The association between endogenous testosterone levels and metabolic markers described in the study by Di Vincenzo et al. is supported by clinical data retrieved from observational studies[26]. A meta-analysis of 37 observational studies (43,041 participants, mean age of 63.5 years, follow-up of 333 weeks) reported that low levels of testosterone were significantly associated with a 1.26-times higher risk of predicted overall mortality, 1.54-times higher risk of cardiovascular mortality, and 1.17-times higher risk of cardiovascular morbidity[30]. Furthermore, low testosterone levels affect 30% of patients with type 2 diabetes[31]. In any case, a large number of studies described that the link between testosterone deficiency and diabetes mellitus is bidirectional[32,33].

A growing body of evidence also supports an association between exogenous testosterone administration and parameters of the metabolic profile. The T4DM trial (Testosterone for Diabetes Mellitus), a randomized, double-blind, placebo-controlled phase 3b trial, suggests that implementing a lifestyle program alongside two years of testosterone supplementation in overweight men with low testosterone levels, yet no signs of pathological hypogonadism has the potential to reverse type 2 diabetes (T2DM)[33]. Furthermore, a mediation analysis of the same population showed that a significant portion of the impact of testosterone treatment was attributed primarily to changes in fat mass, skeletal muscle mass, and grip strength[34]. Furthermore, testosterone treatment is improving body composition by increasing the total fat-free mass in hypogonadal men, and the effect is more pronounced in those with testosterone levels below the diagnostic cut-off for the diagnosis of hypogonadism (< 264 ng/dL)[35]. In a very long-term observational registry study, exogenous testosterone administration has been demonstrated to achieve remission of T2DM[36] and completely prevent progression from prediabetes to T2DM[37]. The body composition and musculoskeletal parameters adversely affected by low testosterone levels may mirror sarcopenia, which is also known to be associated with NAFLD[38]. Moreover, the link between steatotic liver disease and low testosterone levels has been described in human and animal studies. In fact, studies in castrated rodents showed that testosterone supplementation can sufficiently ameliorate the proportion of hepatic steatosis induced by a high-fat diet. Moreover, low testosterone levels in males have been linked with steatotic liver disease, independently of type 2 diabetes mellitus, insulin resistance, and BMI[39].
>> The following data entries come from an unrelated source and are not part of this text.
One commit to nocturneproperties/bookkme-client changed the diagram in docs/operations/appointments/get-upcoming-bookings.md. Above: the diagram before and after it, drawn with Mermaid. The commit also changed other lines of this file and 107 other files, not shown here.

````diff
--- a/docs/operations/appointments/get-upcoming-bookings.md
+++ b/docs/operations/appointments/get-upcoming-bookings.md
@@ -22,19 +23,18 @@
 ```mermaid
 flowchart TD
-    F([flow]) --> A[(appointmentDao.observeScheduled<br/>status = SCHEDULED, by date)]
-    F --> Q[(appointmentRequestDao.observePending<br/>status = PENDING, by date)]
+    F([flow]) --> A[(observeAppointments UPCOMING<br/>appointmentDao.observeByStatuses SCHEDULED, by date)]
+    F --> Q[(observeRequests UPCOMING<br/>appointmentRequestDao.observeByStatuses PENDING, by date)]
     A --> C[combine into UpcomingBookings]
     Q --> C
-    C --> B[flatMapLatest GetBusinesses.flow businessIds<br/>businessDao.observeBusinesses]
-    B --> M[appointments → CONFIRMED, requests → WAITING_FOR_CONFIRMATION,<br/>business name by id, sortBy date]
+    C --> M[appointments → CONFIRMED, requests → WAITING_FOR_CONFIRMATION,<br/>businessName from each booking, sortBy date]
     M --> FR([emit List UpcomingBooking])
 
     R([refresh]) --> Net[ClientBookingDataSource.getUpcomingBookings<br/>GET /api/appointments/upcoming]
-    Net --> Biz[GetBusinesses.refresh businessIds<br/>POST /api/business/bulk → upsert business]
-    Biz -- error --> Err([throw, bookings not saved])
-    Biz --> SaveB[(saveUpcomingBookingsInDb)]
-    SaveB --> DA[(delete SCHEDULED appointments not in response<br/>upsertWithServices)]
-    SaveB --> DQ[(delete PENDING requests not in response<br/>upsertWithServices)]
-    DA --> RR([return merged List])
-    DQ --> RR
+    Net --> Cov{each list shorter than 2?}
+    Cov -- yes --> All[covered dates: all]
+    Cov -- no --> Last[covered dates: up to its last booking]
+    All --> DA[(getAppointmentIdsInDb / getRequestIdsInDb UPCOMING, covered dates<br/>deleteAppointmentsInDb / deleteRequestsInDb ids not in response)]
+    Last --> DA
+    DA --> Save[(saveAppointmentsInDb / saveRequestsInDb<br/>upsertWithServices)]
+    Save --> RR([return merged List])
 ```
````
The link between androgenicity and prothrombotic parameters has been supported by the results of earlier in vivo and human evidence. The earlier in vivo study by Alqahtani et al. assessed the effect of testosterone deficiency and replacement upon prothrombotic and antifibrinolytic parameters[40]. This study showed that TD induces hypercoagulation and inhibits platelet aggregation and fibrinolysis, effects that can be reversed by testosterone supplementation[40]. Similar results were reported in a human study when lower androgenicity was related to higher levels of prothrombotic factors such as fibrinogen and factor VII concentrations. At the same time, men with low levels of sex hormone-binding globulin were found to have higher levels of plasminogen activator inhibitor-1, both antigen and activity[41]. The clinical arm of Di Vincenzo et al.’s study reported a significant inverse association between testosterone levels and von Willebrand factor levels[26]. Considering the role of heightened von Willebrand factor levels during acute coronary events[42], treatment with testosterone appears even more encouraging in states where cardiovascular protection is desired.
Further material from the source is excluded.